**Data records**

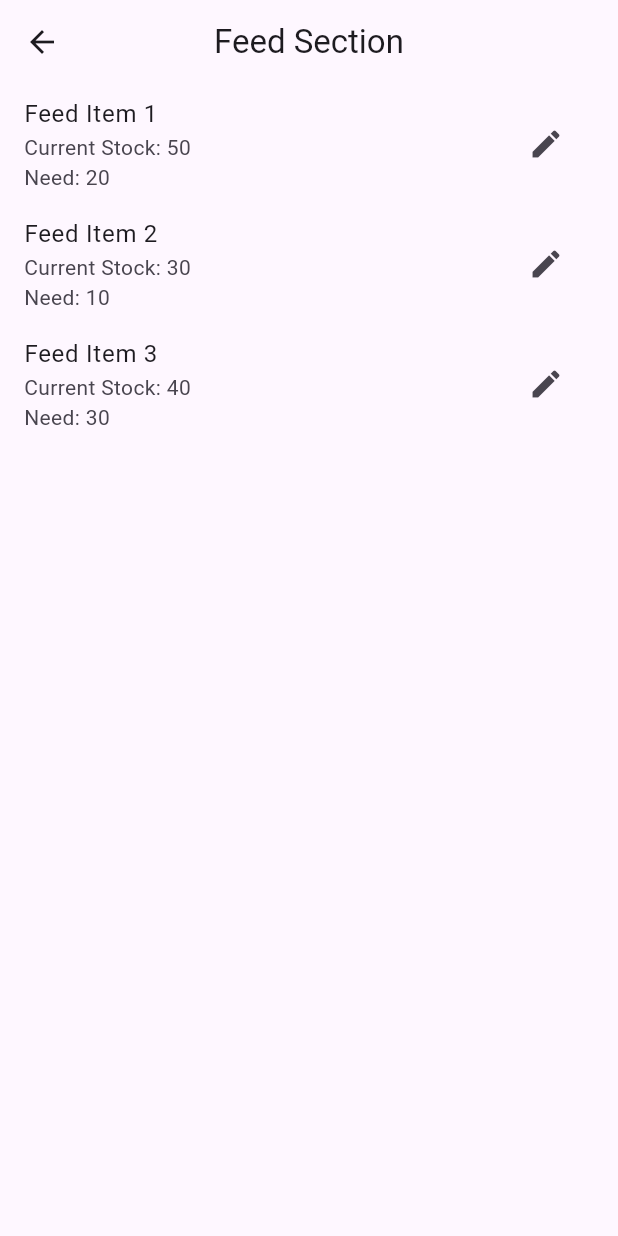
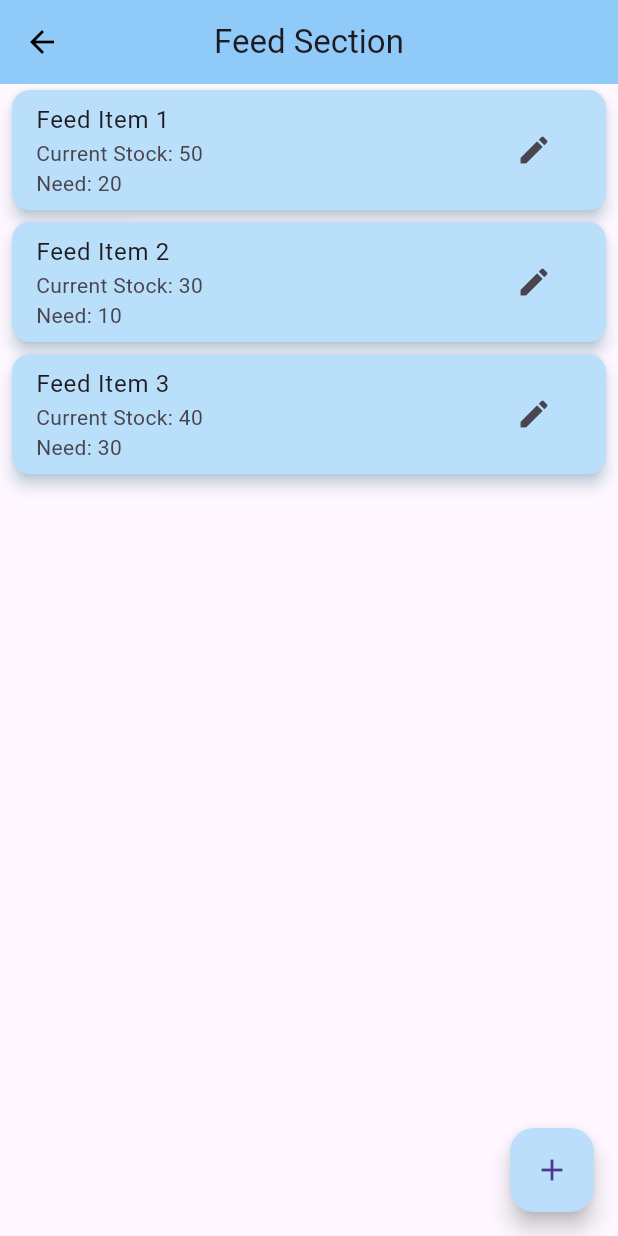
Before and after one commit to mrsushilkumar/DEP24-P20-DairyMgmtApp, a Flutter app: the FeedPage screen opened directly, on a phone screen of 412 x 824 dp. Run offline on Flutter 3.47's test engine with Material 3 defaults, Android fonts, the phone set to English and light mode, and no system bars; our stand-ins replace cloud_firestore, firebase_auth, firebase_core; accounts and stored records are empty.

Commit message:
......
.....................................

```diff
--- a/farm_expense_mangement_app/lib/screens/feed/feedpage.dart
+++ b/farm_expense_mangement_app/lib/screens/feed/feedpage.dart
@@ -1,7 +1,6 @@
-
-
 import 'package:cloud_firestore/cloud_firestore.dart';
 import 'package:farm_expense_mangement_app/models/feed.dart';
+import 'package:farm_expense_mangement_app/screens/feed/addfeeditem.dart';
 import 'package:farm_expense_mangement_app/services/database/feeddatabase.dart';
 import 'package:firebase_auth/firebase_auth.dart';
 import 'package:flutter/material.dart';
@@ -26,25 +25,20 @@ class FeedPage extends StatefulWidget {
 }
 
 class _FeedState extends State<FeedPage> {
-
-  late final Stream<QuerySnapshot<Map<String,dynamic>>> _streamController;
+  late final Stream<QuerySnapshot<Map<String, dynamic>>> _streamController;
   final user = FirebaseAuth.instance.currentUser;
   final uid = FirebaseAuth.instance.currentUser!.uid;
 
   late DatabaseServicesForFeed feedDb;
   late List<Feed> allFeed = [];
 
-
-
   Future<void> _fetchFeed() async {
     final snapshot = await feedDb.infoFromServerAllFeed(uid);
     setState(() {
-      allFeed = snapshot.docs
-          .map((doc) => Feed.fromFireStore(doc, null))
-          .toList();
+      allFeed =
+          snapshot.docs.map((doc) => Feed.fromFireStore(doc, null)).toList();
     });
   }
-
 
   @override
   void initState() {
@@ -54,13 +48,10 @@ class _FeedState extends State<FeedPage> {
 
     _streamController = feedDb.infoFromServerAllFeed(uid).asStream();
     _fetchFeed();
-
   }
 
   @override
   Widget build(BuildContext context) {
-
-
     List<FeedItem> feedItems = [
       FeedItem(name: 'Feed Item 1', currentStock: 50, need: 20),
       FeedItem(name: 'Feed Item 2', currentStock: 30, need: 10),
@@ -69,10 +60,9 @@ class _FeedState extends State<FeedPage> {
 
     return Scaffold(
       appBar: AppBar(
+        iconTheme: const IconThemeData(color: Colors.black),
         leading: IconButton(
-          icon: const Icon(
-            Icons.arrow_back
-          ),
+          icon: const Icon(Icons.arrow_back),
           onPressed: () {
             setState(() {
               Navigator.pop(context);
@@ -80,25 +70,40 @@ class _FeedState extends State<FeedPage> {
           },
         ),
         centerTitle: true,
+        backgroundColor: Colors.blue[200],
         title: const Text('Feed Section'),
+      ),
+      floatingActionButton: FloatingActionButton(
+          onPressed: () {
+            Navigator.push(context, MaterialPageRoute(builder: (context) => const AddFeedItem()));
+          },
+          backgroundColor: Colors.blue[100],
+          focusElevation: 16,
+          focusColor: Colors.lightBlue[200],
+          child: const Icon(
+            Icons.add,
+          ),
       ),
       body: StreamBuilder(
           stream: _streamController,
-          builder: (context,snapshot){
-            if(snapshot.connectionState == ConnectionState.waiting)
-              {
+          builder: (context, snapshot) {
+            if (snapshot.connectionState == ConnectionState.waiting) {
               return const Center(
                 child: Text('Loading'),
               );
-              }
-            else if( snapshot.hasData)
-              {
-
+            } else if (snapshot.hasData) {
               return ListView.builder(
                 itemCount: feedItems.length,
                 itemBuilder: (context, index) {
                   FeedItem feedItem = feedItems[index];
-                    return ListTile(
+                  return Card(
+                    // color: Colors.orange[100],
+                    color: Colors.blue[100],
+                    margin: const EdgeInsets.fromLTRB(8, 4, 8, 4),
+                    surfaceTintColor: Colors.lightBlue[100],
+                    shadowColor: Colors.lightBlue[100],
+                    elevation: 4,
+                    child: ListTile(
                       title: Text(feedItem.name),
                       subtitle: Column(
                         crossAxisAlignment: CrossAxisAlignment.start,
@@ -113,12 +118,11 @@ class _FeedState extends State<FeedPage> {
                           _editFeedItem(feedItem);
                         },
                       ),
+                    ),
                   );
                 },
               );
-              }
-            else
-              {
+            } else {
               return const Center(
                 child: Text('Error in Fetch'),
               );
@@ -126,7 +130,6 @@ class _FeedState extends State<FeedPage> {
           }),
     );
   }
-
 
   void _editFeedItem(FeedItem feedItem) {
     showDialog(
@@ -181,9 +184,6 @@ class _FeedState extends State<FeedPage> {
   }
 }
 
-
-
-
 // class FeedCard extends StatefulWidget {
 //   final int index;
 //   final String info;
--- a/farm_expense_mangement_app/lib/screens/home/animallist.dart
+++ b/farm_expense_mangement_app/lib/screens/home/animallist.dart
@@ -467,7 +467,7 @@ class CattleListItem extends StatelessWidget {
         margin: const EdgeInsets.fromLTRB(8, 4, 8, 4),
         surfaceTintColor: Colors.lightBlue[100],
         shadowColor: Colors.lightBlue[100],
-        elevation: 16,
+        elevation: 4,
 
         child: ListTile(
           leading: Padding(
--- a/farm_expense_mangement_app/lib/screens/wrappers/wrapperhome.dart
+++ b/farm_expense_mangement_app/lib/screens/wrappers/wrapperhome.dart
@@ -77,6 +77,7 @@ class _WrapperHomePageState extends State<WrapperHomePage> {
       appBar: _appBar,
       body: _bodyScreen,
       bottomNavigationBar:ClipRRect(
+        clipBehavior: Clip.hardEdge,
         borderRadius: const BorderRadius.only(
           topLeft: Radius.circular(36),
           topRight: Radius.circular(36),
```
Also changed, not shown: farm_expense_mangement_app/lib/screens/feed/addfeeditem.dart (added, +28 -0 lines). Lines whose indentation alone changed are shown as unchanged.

**Problem to work on**
Print out all the material word for word but exclude any images.

**Answer to this task**
Before and after one commit to mrsushilkumar/DEP24-P20-DairyMgmtApp, a Flutter app: the FeedPage screen opened directly, on a phone screen of 412 x 824 dp. Run offline on Flutter 3.47's test engine with Material 3 defaults, Android fonts, the phone set to English and light mode, and no system bars; our stand-ins replace cloud_firestore, firebase_auth, firebase_core; accounts and stored records are empty.

Commit message:
......
.....................................

```diff
--- a/farm_expense_mangement_app/lib/screens/feed/feedpage.dart
+++ b/farm_expense_mangement_app/lib/screens/feed/feedpage.dart
@@ -1,7 +1,6 @@
-
-
 import 'package:cloud_firestore/cloud_firestore.dart';
 import 'package:farm_expense_mangement_app/models/feed.dart';
+import 'package:farm_expense_mangement_app/screens/feed/addfeeditem.dart';
 import 'package:farm_expense_mangement_app/services/database/feeddatabase.dart';
 import 'package:firebase_auth/firebase_auth.dart';
 import 'package:flutter/material.dart';
@@ -26,25 +25,20 @@ class FeedPage extends StatefulWidget {
 }
 
 class _FeedState extends State<FeedPage> {
-
-  late final Stream<QuerySnapshot<Map<String,dynamic>>> _streamController;
+  late final Stream<QuerySnapshot<Map<String, dynamic>>> _streamController;
   final user = FirebaseAuth.instance.currentUser;
   final uid = FirebaseAuth.instance.currentUser!.uid;
 
   late DatabaseServicesForFeed feedDb;
   late List<Feed> allFeed = [];
 
-
-
   Future<void> _fetchFeed() async {
     final snapshot = await feedDb.infoFromServerAllFeed(uid);
     setState(() {
-      allFeed = snapshot.docs
-          .map((doc) => Feed.fromFireStore(doc, null))
-          .toList();
+      allFeed =
+          snapshot.docs.map((doc) => Feed.fromFireStore(doc, null)).toList();
     });
   }
-
 
   @override
   void initState() {
@@ -54,13 +48,10 @@ class _FeedState extends State<FeedPage> {
 
     _streamController = feedDb.infoFromServerAllFeed(uid).asStream();
     _fetchFeed();
-
   }
 
   @override
   Widget build(BuildContext context) {
-
-
     List<FeedItem> feedItems = [
       FeedItem(name: 'Feed Item 1', currentStock: 50, need: 20),
       FeedItem(name: 'Feed Item 2', currentStock: 30, need: 10),
@@ -69,10 +60,9 @@ class _FeedState extends State<FeedPage> {
 
     return Scaffold(
       appBar: AppBar(
+        iconTheme: const IconThemeData(color: Colors.black),
         leading: IconButton(
-          icon: const Icon(
-            Icons.arrow_back
-          ),
+          icon: const Icon(Icons.arrow_back),
           onPressed: () {
             setState(() {
               Navigator.pop(context);
@@ -80,25 +70,40 @@ class _FeedState extends State<FeedPage> {
           },
         ),
         centerTitle: true,
+        backgroundColor: Colors.blue[200],
         title: const Text('Feed Section'),
+      ),
+      floatingActionButton: FloatingActionButton(
+          onPressed: () {
+            Navigator.push(context, MaterialPageRoute(builder: (context) => const AddFeedItem()));
+          },
+          backgroundColor: Colors.blue[100],
+          focusElevation: 16,
+          focusColor: Colors.lightBlue[200],
+          child: const Icon(
+            Icons.add,
+          ),
       ),
       body: StreamBuilder(
           stream: _streamController,
-          builder: (context,snapshot){
-            if(snapshot.connectionState == ConnectionState.waiting)
-              {
+          builder: (context, snapshot) {
+            if (snapshot.connectionState == ConnectionState.waiting) {
               return const Center(
                 child: Text('Loading'),
               );
-              }
-            else if( snapshot.hasData)
-              {
-
+            } else if (snapshot.hasData) {
               return ListView.builder(
                 itemCount: feedItems.length,
                 itemBuilder: (context, index) {
                   FeedItem feedItem = feedItems[index];
-                    return ListTile(
+                  return Card(
+                    // color: Colors.orange[100],
+                    color: Colors.blue[100],
+                    margin: const EdgeInsets.fromLTRB(8, 4, 8, 4),
+                    surfaceTintColor: Colors.lightBlue[100],
+                    shadowColor: Colors.lightBlue[100],
+                    elevation: 4,
+                    child: ListTile(
                       title: Text(feedItem.name),
                       subtitle: Column(
                         crossAxisAlignment: CrossAxisAlignment.start,
@@ -113,12 +118,11 @@ class _FeedState extends State<FeedPage> {
                           _editFeedItem(feedItem);
                         },
                       ),
+                    ),
                   );
                 },
               );
-              }
-            else
-              {
+            } else {
               return const Center(
                 child: Text('Error in Fetch'),
               );
@@ -126,7 +130,6 @@ class _FeedState extends State<FeedPage> {
           }),
     );
   }
-
 
   void _editFeedItem(FeedItem feedItem) {
     showDialog(
@@ -181,9 +184,6 @@ class _FeedState extends State<FeedPage> {
   }
 }
 
-
-
-
 // class FeedCard extends StatefulWidget {
 //   final int index;
 //   final String info;
--- a/farm_expense_mangement_app/lib/screens/home/animallist.dart
+++ b/farm_expense_mangement_app/lib/screens/home/animallist.dart
@@ -467,7 +467,7 @@ class CattleListItem extends StatelessWidget {
         margin: const EdgeInsets.fromLTRB(8, 4, 8, 4),
         surfaceTintColor: Colors.lightBlue[100],
         shadowColor: Colors.lightBlue[100],
-        elevation: 16,
+        elevation: 4,
 
         child: ListTile(
           leading: Padding(
--- a/farm_expense_mangement_app/lib/screens/wrappers/wrapperhome.dart
+++ b/farm_expense_mangement_app/lib/screens/wrappers/wrapperhome.dart
@@ -77,6 +77,7 @@ class _WrapperHomePageState extends State<WrapperHomePage> {
       appBar: _appBar,
       body: _bodyScreen,
       bottomNavigationBar:ClipRRect(
+        clipBehavior: Clip.hardEdge,
         borderRadius: const BorderRadius.only(
           topLeft: Radius.circular(36),
           topRight: Radius.circular(36),
```
Also changed, not shown: farm_expense_mangement_app/lib/screens/feed/addfeeditem.dart (added, +28 -0 lines). Lines whose indentation alone changed are shown as unchanged.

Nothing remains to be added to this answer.